Task requirements: Return the data that follows exactly as it appears. Pictures do not belong in the copy.

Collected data
------------------------------------------------

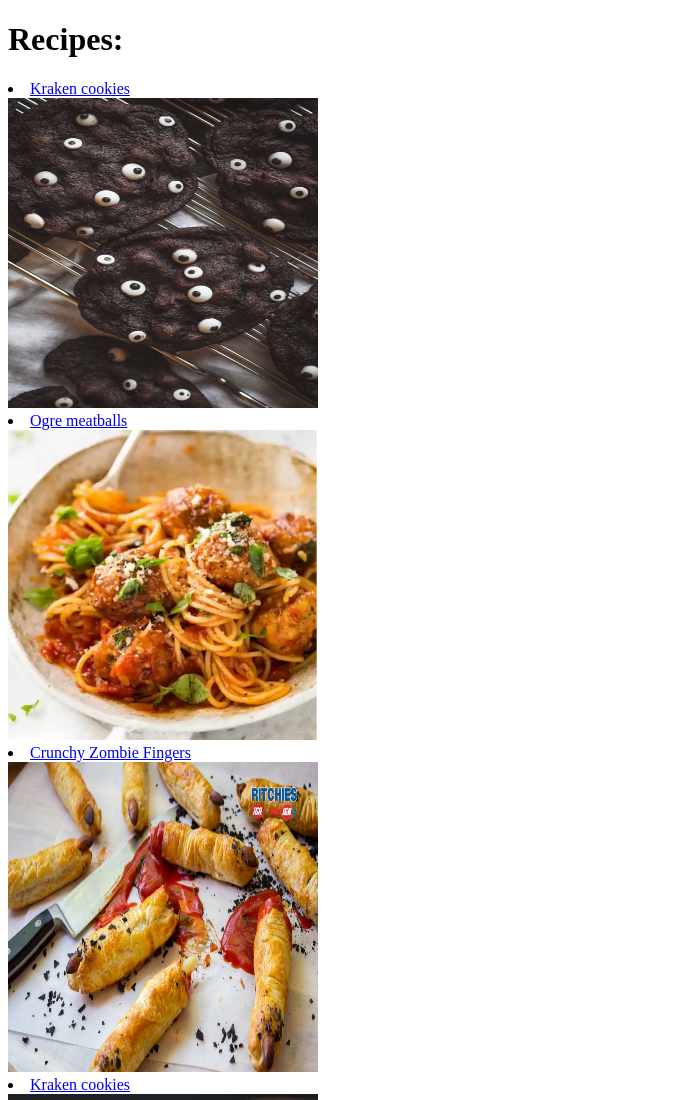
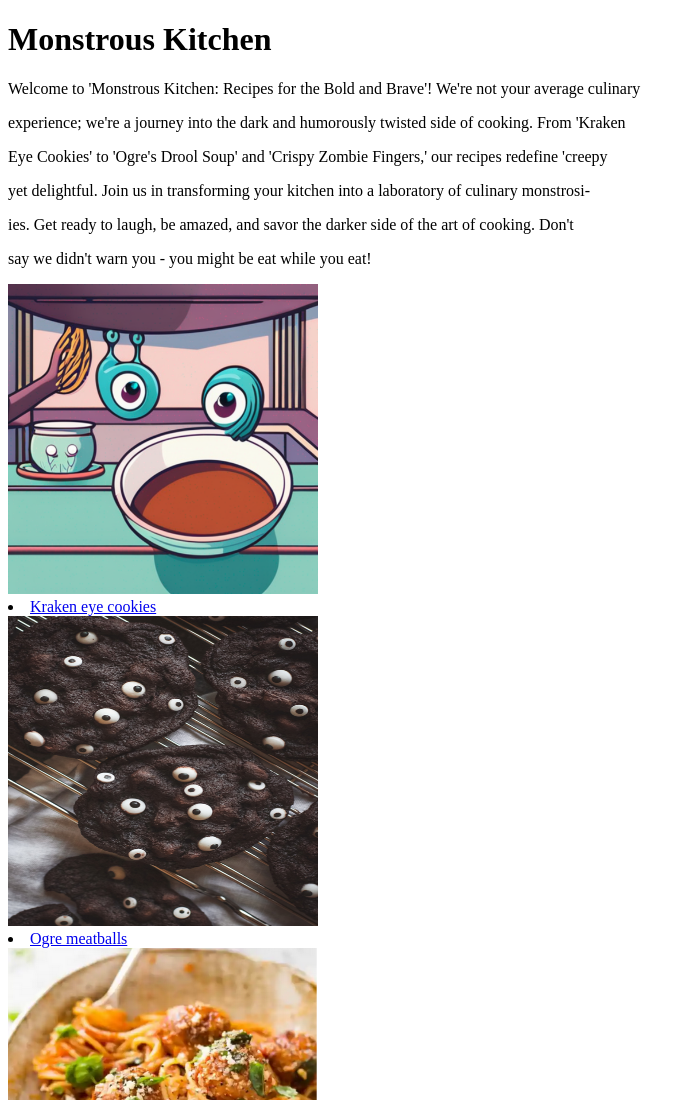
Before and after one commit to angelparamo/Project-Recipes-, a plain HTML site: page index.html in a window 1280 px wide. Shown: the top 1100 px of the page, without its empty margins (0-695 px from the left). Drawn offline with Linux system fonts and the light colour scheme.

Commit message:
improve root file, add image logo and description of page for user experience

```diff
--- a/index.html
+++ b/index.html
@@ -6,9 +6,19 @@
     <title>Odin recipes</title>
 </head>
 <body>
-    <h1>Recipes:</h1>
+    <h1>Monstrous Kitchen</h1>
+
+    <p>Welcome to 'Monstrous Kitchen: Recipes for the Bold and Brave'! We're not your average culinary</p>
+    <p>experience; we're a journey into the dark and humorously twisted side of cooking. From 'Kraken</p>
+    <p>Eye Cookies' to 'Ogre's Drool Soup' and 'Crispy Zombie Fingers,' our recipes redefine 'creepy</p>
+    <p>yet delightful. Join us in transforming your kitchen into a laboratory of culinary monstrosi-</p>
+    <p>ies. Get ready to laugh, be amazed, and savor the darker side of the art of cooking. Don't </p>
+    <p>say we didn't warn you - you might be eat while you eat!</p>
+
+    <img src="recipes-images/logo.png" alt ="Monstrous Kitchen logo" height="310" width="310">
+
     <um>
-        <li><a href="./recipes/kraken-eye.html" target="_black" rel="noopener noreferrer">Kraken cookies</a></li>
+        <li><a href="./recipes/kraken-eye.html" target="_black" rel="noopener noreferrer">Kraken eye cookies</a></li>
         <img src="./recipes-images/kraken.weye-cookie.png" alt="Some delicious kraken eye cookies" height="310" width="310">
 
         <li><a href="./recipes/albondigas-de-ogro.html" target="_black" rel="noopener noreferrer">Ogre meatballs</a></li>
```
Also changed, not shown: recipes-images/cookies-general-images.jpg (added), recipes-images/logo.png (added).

------------------------------------------------

Answer space:
Before and after one commit to angelparamo/Project-Recipes-, a plain HTML site: page index.html in a window 1280 px wide. Shown: the top 1100 px of the page, without its empty margins (0-695 px from the left). Drawn offline with Linux system fonts and the light colour scheme.

Commit message:
improve root file, add image logo and description of page for user experience

```diff
--- a/index.html
+++ b/index.html
@@ -6,9 +6,19 @@
     <title>Odin recipes</title>
 </head>
 <body>
-    <h1>Recipes:</h1>
+    <h1>Monstrous Kitchen</h1>
+
+    <p>Welcome to 'Monstrous Kitchen: Recipes for the Bold and Brave'! We're not your average culinary</p>
+    <p>experience; we're a journey into the dark and humorously twisted side of cooking. From 'Kraken</p>
+    <p>Eye Cookies' to 'Ogre's Drool Soup' and 'Crispy Zombie Fingers,' our recipes redefine 'creepy</p>
+    <p>yet delightful. Join us in transforming your kitchen into a laboratory of culinary monstrosi-</p>
+    <p>ies. Get ready to laugh, be amazed, and savor the darker side of the art of cooking. Don't </p>
+    <p>say we didn't warn you - you might be eat while you eat!</p>
+
+    <img src="recipes-images/logo.png" alt ="Monstrous Kitchen logo" height="310" width="310">
+
     <um>
-        <li><a href="./recipes/kraken-eye.html" target="_black" rel="noopener noreferrer">Kraken cookies</a></li>
+        <li><a href="./recipes/kraken-eye.html" target="_black" rel="noopener noreferrer">Kraken eye cookies</a></li>
         <img src="./recipes-images/kraken.weye-cookie.png" alt="Some delicious kraken eye cookies" height="310" width="310">
 
         <li><a href="./recipes/albondigas-de-ogro.html" target="_black" rel="noopener noreferrer">Ogre meatballs</a></li>
```
Also changed, not shown: recipes-images/cookies-general-images.jpg (added), recipes-images/logo.png (added).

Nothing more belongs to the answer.